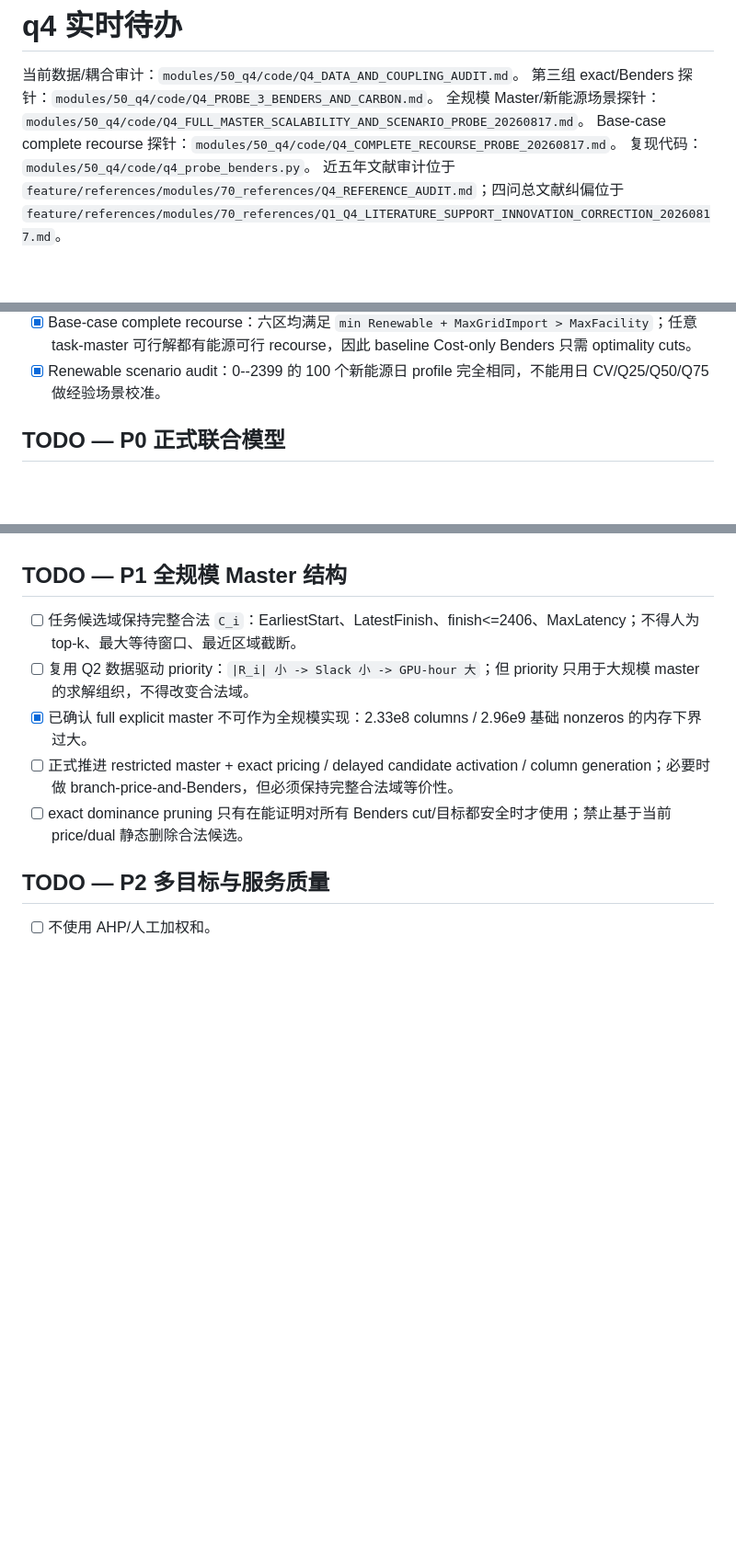
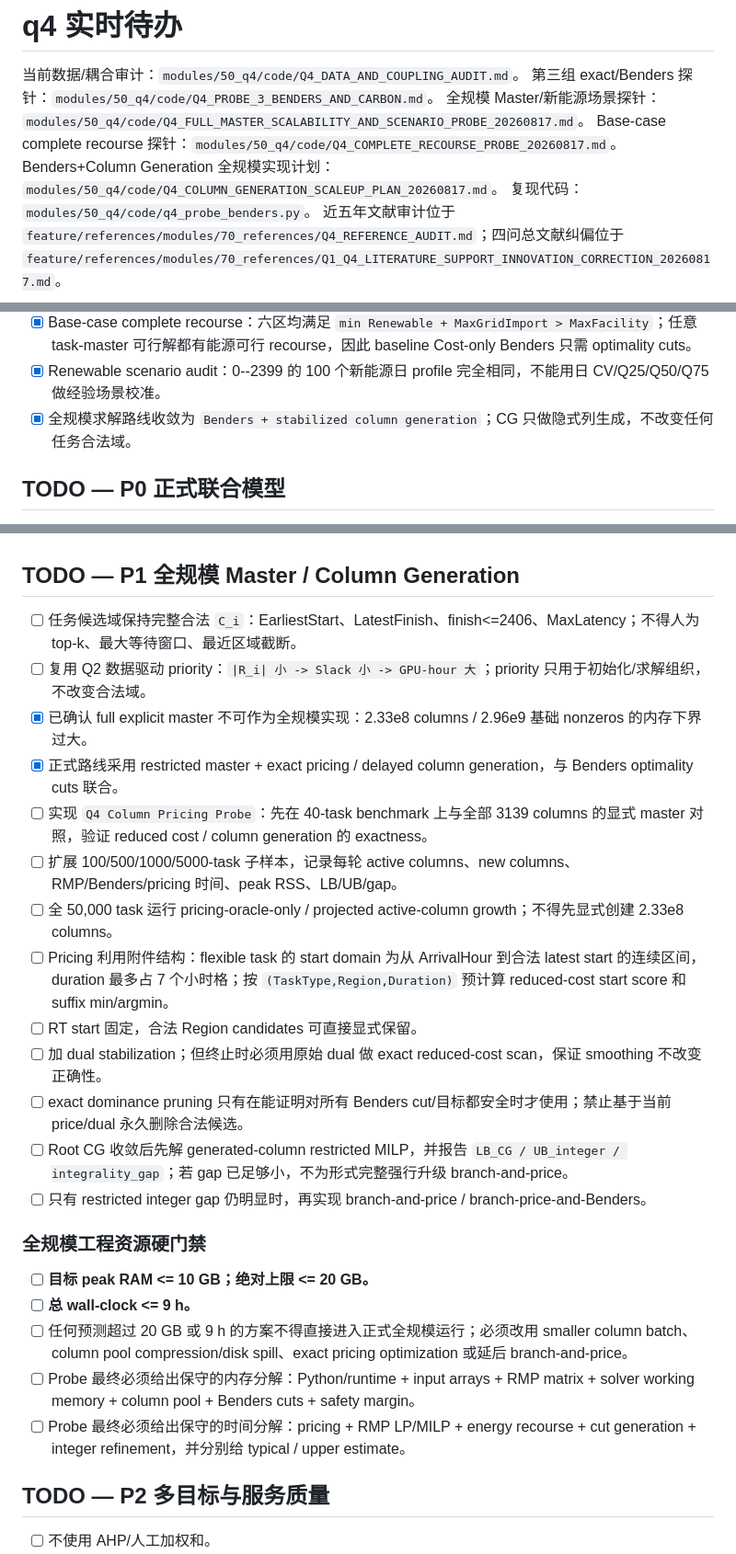
Before and after one commit to Solstica/Scrimmage6, a Markdown page: work/tasks/q4.md, 3 parts joined by grey strips. Shown at 92% size. GitHub-like rendering; blank space fills up the shorter version.

Commit message:
q4: add column-pricing probe and resource budget

```diff
--- a/work/tasks/q4.md
+++ b/work/tasks/q4.md
@@ -4,6 +4,7 @@
 第三组 exact/Benders 探针：`modules/50_q4/code/Q4_PROBE_3_BENDERS_AND_CARBON.md`。
 全规模 Master/新能源场景探针：`modules/50_q4/code/Q4_FULL_MASTER_SCALABILITY_AND_SCENARIO_PROBE_20260817.md`。
 Base-case complete recourse 探针：`modules/50_q4/code/Q4_COMPLETE_RECOURSE_PROBE_20260817.md`。
+Benders+Column Generation 全规模实现计划：`modules/50_q4/code/Q4_COLUMN_GENERATION_SCALEUP_PLAN_20260817.md`。
 复现代码：`modules/50_q4/code/q4_probe_benders.py`。
 近五年文献审计位于 `feature/references/modules/70_references/Q4_REFERENCE_AUDIT.md`；四问总文献纠偏位于 `feature/references/modules/70_references/Q1_Q4_LITERATURE_SUPPORT_INNOVATION_CORRECTION_20260817.md`。
 
@@ -41,6 +42,7 @@ Q2 的任务时空柔性和 Q3 的储能时间柔性在 Q4 中争用同一份时
 - [x] Full-master scalability probe：完整合法域共 `233,375,201` task candidates；仅 assignment+GPU+IT+Facility 的显式稀疏矩阵下界约 `2.96e9` nonzeros / `35--47 GB` CSR，故 full mathematical Benders 与 full explicit master 必须区分。
 - [x] Base-case complete recourse：六区均满足 `min Renewable + MaxGridImport > MaxFacility`；任意 task-master 可行解都有能源可行 recourse，因此 baseline Cost-only Benders 只需 optimality cuts。
 - [x] Renewable scenario audit：0--2399 的 100 个新能源日 profile 完全相同，不能用日 CV/Q25/Q50/Q75 做经验场景校准。
+- [x] 全规模求解路线收敛为 `Benders + stabilized column generation`；CG 只做隐式列生成，不改变任何任务合法域。
 
 ## TODO — P0 正式联合模型
 
@@ -50,13 +52,29 @@ Q2 的任务时空柔性和 Q3 的储能时间柔性在 Q4 中争用同一份时
 - [x] baseline Cost-only 已证明 complete recourse，不需要 feasibility cut；Carbon budget / renewable stress scenario 仅在实际 subproblem infeasible 时再生成 feasibility cut。
 - [ ] 无系统级耦合指标时使用 region multi-cut；加入全局 Carbon budget 后使用 global cut，除非再引入 carbon-budget allocation master。
 
-## TODO — P1 全规模 Master 结构
+## TODO — P1 全规模 Master / Column Generation
 
 - [ ] 任务候选域保持完整合法 `C_i`：EarliestStart、LatestFinish、finish<=2406、MaxLatency；不得人为 top-k、最大等待窗口、最近区域截断。
-- [ ] 复用 Q2 数据驱动 priority：`|R_i| 小 -> Slack 小 -> GPU-hour 大`；但 priority 只用于大规模 master 的求解组织，不得改变合法域。
+- [ ] 复用 Q2 数据驱动 priority：`|R_i| 小 -> Slack 小 -> GPU-hour 大`；priority 只用于初始化/求解组织，不改变合法域。
 - [x] 已确认 full explicit master 不可作为全规模实现：2.33e8 columns / 2.96e9 基础 nonzeros 的内存下界过大。
-- [ ] 正式推进 restricted master + exact pricing / delayed candidate activation / column generation；必要时做 branch-price-and-Benders，但必须保持完整合法域等价性。
-- [ ] exact dominance pruning 只有在能证明对所有 Benders cut/目标都安全时才使用；禁止基于当前 price/dual 静态删除合法候选。
+- [x] 正式路线采用 restricted master + exact pricing / delayed column generation，与 Benders optimality cuts 联合。
+- [ ] 实现 `Q4 Column Pricing Probe`：先在 40-task benchmark 上与全部 3139 columns 的显式 master 对照，验证 reduced cost / column generation 的 exactness。
+- [ ] 扩展 100/500/1000/5000-task 子样本，记录每轮 active columns、new columns、RMP/Benders/pricing 时间、peak RSS、LB/UB/gap。
+- [ ] 全 50,000 task 运行 pricing-oracle-only / projected active-column growth；不得先显式创建 2.33e8 columns。
+- [ ] Pricing 利用附件结构：flexible task 的 start domain 为从 ArrivalHour 到合法 latest start 的连续区间，duration 最多占 7 个小时格；按 `(TaskType,Region,Duration)` 预计算 reduced-cost start score 和 suffix min/argmin。
+- [ ] RT start 固定，合法 Region candidates 可直接显式保留。
+- [ ] 加 dual stabilization；但终止时必须用原始 dual 做 exact reduced-cost scan，保证 smoothing 不改变正确性。
+- [ ] exact dominance pruning 只有在能证明对所有 Benders cut/目标都安全时才使用；禁止基于当前 price/dual 永久删除合法候选。
+- [ ] Root CG 收敛后先解 generated-column restricted MILP，并报告 `LB_CG / UB_integer / integrality_gap`；若 gap 已足够小，不为形式完整强行升级 branch-and-price。
+- [ ] 只有 restricted integer gap 仍明显时，再实现 branch-and-price / branch-price-and-Benders。
+
+### 全规模工程资源硬门禁
+
+- [ ] **目标 peak RAM <= 10 GB；绝对上限 <= 20 GB。**
+- [ ] **总 wall-clock <= 9 h。**
+- [ ] 任何预测超过 20 GB 或 9 h 的方案不得直接进入正式全规模运行；必须改用 smaller column batch、column pool compression/disk spill、exact pricing optimization 或延后 branch-and-price。
+- [ ] Probe 最终必须给出保守的内存分解：Python/runtime + input arrays + RMP matrix + solver working memory + column pool + Benders cuts + safety margin。
+- [ ] Probe 最终必须给出保守的时间分解：pricing + RMP LP/MILP + energy recourse + cut generation + integer refinement，并分别给 typical / upper estimate。
 
 ## TODO — P2 多目标与服务质量
 
```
══════════════════════════════
Repeat the material exactly. Any picture in it should be dropped.

■ **ANSWER TO THIS EXERCISE**:
Before and after one commit to Solstica/Scrimmage6, a Markdown page: work/tasks/q4.md, 3 parts joined by grey strips. Shown at 92% size. GitHub-like rendering; blank space fills up the shorter version.

Commit message:
q4: add column-pricing probe and resource budget

```diff
--- a/work/tasks/q4.md
+++ b/work/tasks/q4.md
@@ -4,6 +4,7 @@
 第三组 exact/Benders 探针：`modules/50_q4/code/Q4_PROBE_3_BENDERS_AND_CARBON.md`。
 全规模 Master/新能源场景探针：`modules/50_q4/code/Q4_FULL_MASTER_SCALABILITY_AND_SCENARIO_PROBE_20260817.md`。
 Base-case complete recourse 探针：`modules/50_q4/code/Q4_COMPLETE_RECOURSE_PROBE_20260817.md`。
+Benders+Column Generation 全规模实现计划：`modules/50_q4/code/Q4_COLUMN_GENERATION_SCALEUP_PLAN_20260817.md`。
 复现代码：`modules/50_q4/code/q4_probe_benders.py`。
 近五年文献审计位于 `feature/references/modules/70_references/Q4_REFERENCE_AUDIT.md`；四问总文献纠偏位于 `feature/references/modules/70_references/Q1_Q4_LITERATURE_SUPPORT_INNOVATION_CORRECTION_20260817.md`。
 
@@ -41,6 +42,7 @@ Q2 的任务时空柔性和 Q3 的储能时间柔性在 Q4 中争用同一份时
 - [x] Full-master scalability probe：完整合法域共 `233,375,201` task candidates；仅 assignment+GPU+IT+Facility 的显式稀疏矩阵下界约 `2.96e9` nonzeros / `35--47 GB` CSR，故 full mathematical Benders 与 full explicit master 必须区分。
 - [x] Base-case complete recourse：六区均满足 `min Renewable + MaxGridImport > MaxFacility`；任意 task-master 可行解都有能源可行 recourse，因此 baseline Cost-only Benders 只需 optimality cuts。
 - [x] Renewable scenario audit：0--2399 的 100 个新能源日 profile 完全相同，不能用日 CV/Q25/Q50/Q75 做经验场景校准。
+- [x] 全规模求解路线收敛为 `Benders + stabilized column generation`；CG 只做隐式列生成，不改变任何任务合法域。
 
 ## TODO — P0 正式联合模型
 
@@ -50,13 +52,29 @@ Q2 的任务时空柔性和 Q3 的储能时间柔性在 Q4 中争用同一份时
 - [x] baseline Cost-only 已证明 complete recourse，不需要 feasibility cut；Carbon budget / renewable stress scenario 仅在实际 subproblem infeasible 时再生成 feasibility cut。
 - [ ] 无系统级耦合指标时使用 region multi-cut；加入全局 Carbon budget 后使用 global cut，除非再引入 carbon-budget allocation master。
 
-## TODO — P1 全规模 Master 结构
+## TODO — P1 全规模 Master / Column Generation
 
 - [ ] 任务候选域保持完整合法 `C_i`：EarliestStart、LatestFinish、finish<=2406、MaxLatency；不得人为 top-k、最大等待窗口、最近区域截断。
-- [ ] 复用 Q2 数据驱动 priority：`|R_i| 小 -> Slack 小 -> GPU-hour 大`；但 priority 只用于大规模 master 的求解组织，不得改变合法域。
+- [ ] 复用 Q2 数据驱动 priority：`|R_i| 小 -> Slack 小 -> GPU-hour 大`；priority 只用于初始化/求解组织，不改变合法域。
 - [x] 已确认 full explicit master 不可作为全规模实现：2.33e8 columns / 2.96e9 基础 nonzeros 的内存下界过大。
-- [ ] 正式推进 restricted master + exact pricing / delayed candidate activation / column generation；必要时做 branch-price-and-Benders，但必须保持完整合法域等价性。
-- [ ] exact dominance pruning 只有在能证明对所有 Benders cut/目标都安全时才使用；禁止基于当前 price/dual 静态删除合法候选。
+- [x] 正式路线采用 restricted master + exact pricing / delayed column generation，与 Benders optimality cuts 联合。
+- [ ] 实现 `Q4 Column Pricing Probe`：先在 40-task benchmark 上与全部 3139 columns 的显式 master 对照，验证 reduced cost / column generation 的 exactness。
+- [ ] 扩展 100/500/1000/5000-task 子样本，记录每轮 active columns、new columns、RMP/Benders/pricing 时间、peak RSS、LB/UB/gap。
+- [ ] 全 50,000 task 运行 pricing-oracle-only / projected active-column growth；不得先显式创建 2.33e8 columns。
+- [ ] Pricing 利用附件结构：flexible task 的 start domain 为从 ArrivalHour 到合法 latest start 的连续区间，duration 最多占 7 个小时格；按 `(TaskType,Region,Duration)` 预计算 reduced-cost start score 和 suffix min/argmin。
+- [ ] RT start 固定，合法 Region candidates 可直接显式保留。
+- [ ] 加 dual stabilization；但终止时必须用原始 dual 做 exact reduced-cost scan，保证 smoothing 不改变正确性。
+- [ ] exact dominance pruning 只有在能证明对所有 Benders cut/目标都安全时才使用；禁止基于当前 price/dual 永久删除合法候选。
+- [ ] Root CG 收敛后先解 generated-column restricted MILP，并报告 `LB_CG / UB_integer / integrality_gap`；若 gap 已足够小，不为形式完整强行升级 branch-and-price。
+- [ ] 只有 restricted integer gap 仍明显时，再实现 branch-and-price / branch-price-and-Benders。
+
+### 全规模工程资源硬门禁
+
+- [ ] **目标 peak RAM <= 10 GB；绝对上限 <= 20 GB。**
+- [ ] **总 wall-clock <= 9 h。**
+- [ ] 任何预测超过 20 GB 或 9 h 的方案不得直接进入正式全规模运行；必须改用 smaller column batch、column pool compression/disk spill、exact pricing optimization 或延后 branch-and-price。
+- [ ] Probe 最终必须给出保守的内存分解：Python/runtime + input arrays + RMP matrix + solver working memory + column pool + Benders cuts + safety margin。
+- [ ] Probe 最终必须给出保守的时间分解：pricing + RMP LP/MILP + energy recourse + cut generation + integer refinement，并分别给 typical / upper estimate。
 
 ## TODO — P2 多目标与服务质量
 
```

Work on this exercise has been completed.